e-space
Manchester Metropolitan University's Research Repository

    Wardrobes and Soundtracks: Women’s Narratives of Youth, Experienced and Remembered through Dress and Music

    Jenkinson, Jo Kate (2023) Wardrobes and Soundtracks: Women’s Narratives of Youth, Experienced and Remembered through Dress and Music. Doctoral thesis (PhD), Manchester Metropolitan University.

    [img]
    Preview

    Available under License Creative Commons Attribution Non-commercial No Derivatives.

    Download (14MB) | Preview

    Abstract

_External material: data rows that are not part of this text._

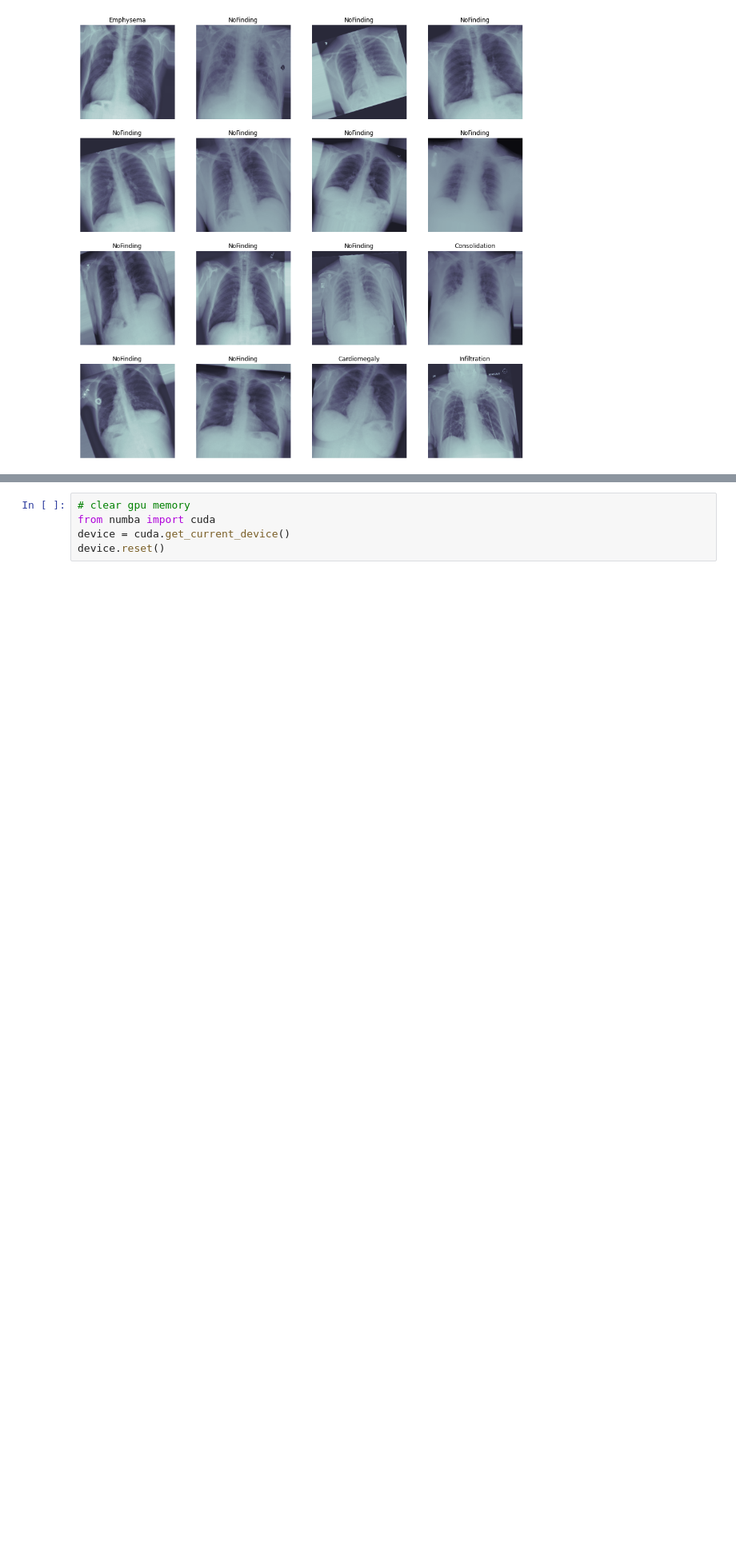
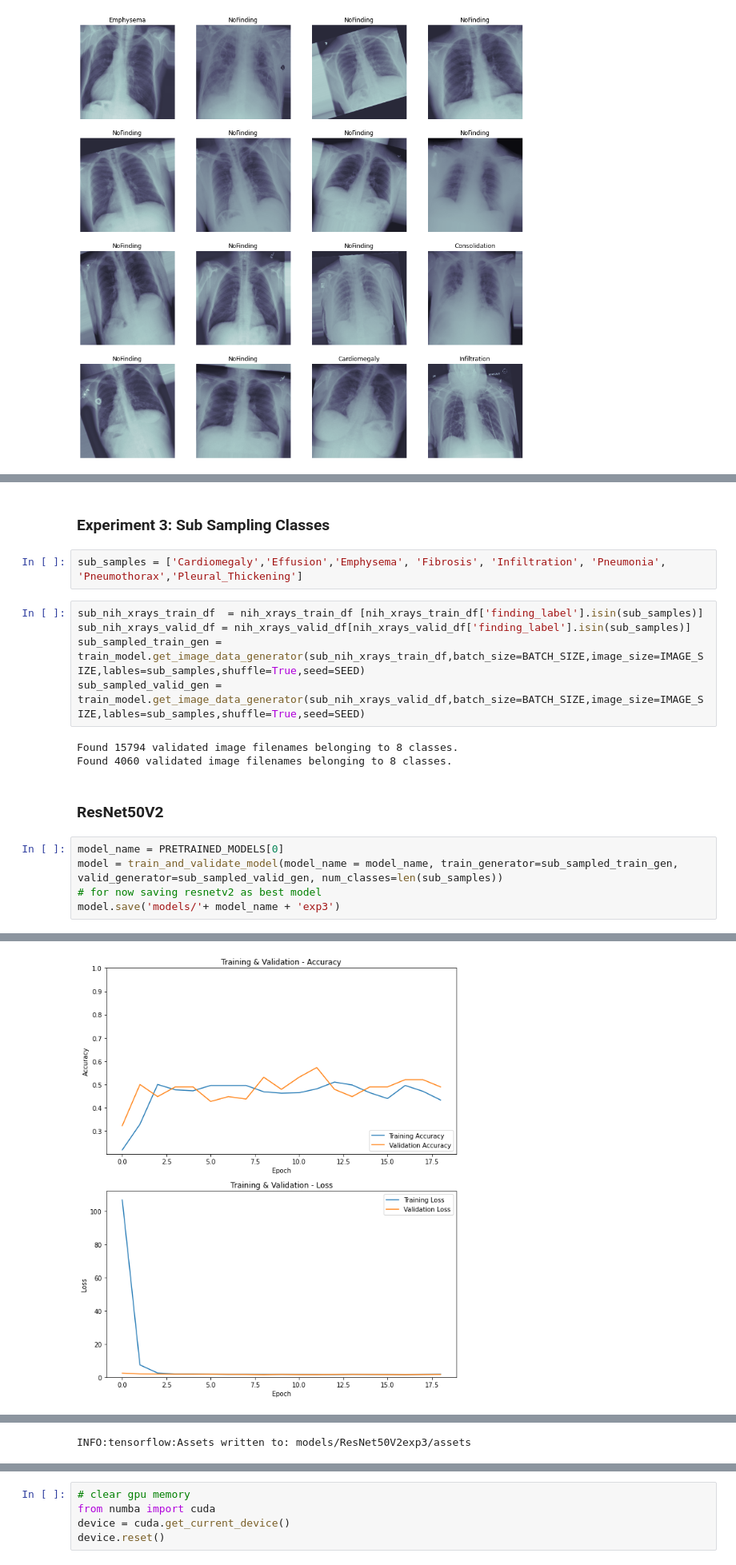
Before and after one commit to jayhombal/covid19-image-detection, a Jupyter notebook: notebooks/COVID-19-Image-Classification-phase1.ipynb, the cells around one changed output, grey strips where cells are left out. Shown: that part at 80% size. Drawn from its saved outputs; the diff is of its cells as text; blank space fills up the shorter version.

```diff
--- a/notebooks/COVID-19-Image-Classification-phase1.ipynb
+++ b/notebooks/COVID-19-Image-Classification-phase1.ipynb
@@ -394,0 +352,20 @@ Fine-Tuned VGG16 Accuracy and Loss plots
+# %% [markdown]
+### Experiment 3: Sub Sampling Classes
+# %%
+sub_samples = ['Cardiomegaly','Effusion','Emphysema', 'Fibrosis', 'Infiltration', 'Pneumonia', 'Pneumothorax','Pleural_Thickening']
+# %%
+sub_nih_xrays_train_df  = nih_xrays_train_df [nih_xrays_train_df['finding_label'].isin(sub_samples)]
+sub_nih_xrays_valid_df = nih_xrays_valid_df[nih_xrays_valid_df['finding_label'].isin(sub_samples)]
+sub_sampled_train_gen = train_model.get_image_data_generator(sub_nih_xrays_train_df,batch_size=BATCH_SIZE,image_size=IMAGE_SIZE,lables=sub_samples,shuffle=True,seed=SEED)
+sub_sampled_valid_gen = train_model.get_image_data_generator(sub_nih_xrays_valid_df,batch_size=BATCH_SIZE,image_size=IMAGE_SIZE,lables=sub_samples,shuffle=True,seed=SEED)
+# %% [output]
+Found 15794 validated image filenames belonging to 8 classes.
+Found 4060 validated image filenames belonging to 8 classes.
+# %% [markdown]
+### ResNet50V2
+# %%
+model_name = PRETRAINED_MODELS[0]
+model = train_and_validate_model(model_name = model_name, train_generator=sub_sampled_train_gen, valid_generator=sub_sampled_valid_gen, num_classes=len(sub_samples))
+# for now saving resnetv2 as best model
+model.save('models/'+ model_name + 'exp3')
+# %% [output]
@@ -394,0 +389 @@ Fine-Tuned VGG16 Accuracy and Loss plots
+[figure, added]
@@ -394,0 +408 @@ Fine-Tuned VGG16 Accuracy and Loss plots
+INFO:tensorflow:Assets written to: models/ResNet50V2exp3/assets
```
Also changed, not shown: parts of 49 cells of this notebook, 7 other files.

    The thesis connects styled dress and music listening as youth cultural practices. It examines how dress and music act as memory resources, as conduits or companions to personal and collective experiences of youth. The study centred around women’s narratives of participation in youth culture, and the multi-sensory, cross-temporal experience of remembering youth in the present. Focused on the period 1950 to 2000, the research is framed as post-war and preinternet, when fashion and recorded music became widely available for young women, but before the spread of digital access. Youth was understood by the participants not as an age range, or a transition to adulthood, but as the time when they could access and participate in youth culture. The study transcended subcultural youth groupings, although some spectacular or alternative dress and music choices were included, to foreground everyday youth culture. In doing so, the female presence was made visible, questioning gender-biased assumptions about participation. Women were found to engage in both public (the dance hall, the café, the rally) and private spaces (family homes), extending the geographies of female youth culture. The reflexive methodology relied on creative, narrative methods. Ten female participants from Northern England each prepared a ‘memory toolkit’ including clothing, snapshots of styled dress and music playlists for a ‘Wardrobe and Soundtrack Interview’. This sensory interaction revealed how dress and music inhabit the body in material and imagined forms, capturing narratives of participation in youth culture, and the re-experiencing of youth through imaginative remembering. The mnemonic extension of the toolkit and the vivid memories of dress and music drawn upon in the mind, are conceptualised as the ‘memory wardrobe’ and ‘memory soundtrack’. These memory resources enabled the formation of the participants’ youth stories presented in the thesis. Dress and music, experienced and remembered, were found to support biographical consistency, acting as markers or connectors to specific events or life periods. The critical density of dress and music experiences in youth forge trans-temporal connections between past and present, providing personal affirmation or validation, as what I have called ‘tokens of youth’. Dress and music are both multi-temporal and cross the private and public sphere. As biographical objects that share our lives, they age themselves and reflect our own ageing over time. The research found that dress and music, as embodied youth practices, share the ability to connect emotion and memory. Creative remembering provided opportunities for the imagination to override facts to create new meanings and emotional resonance. The thesis contributes to academic fields that acknowledge dress or music as biographical markers and emerging youth literature that argues for a focus on postyouth but takes a new stance, with youth as a dynamic touchpoint to which we return though dress and music across time. The thesis synthesises dress, music, youth and memory studies to reveal how through dress and music – youth lives with us.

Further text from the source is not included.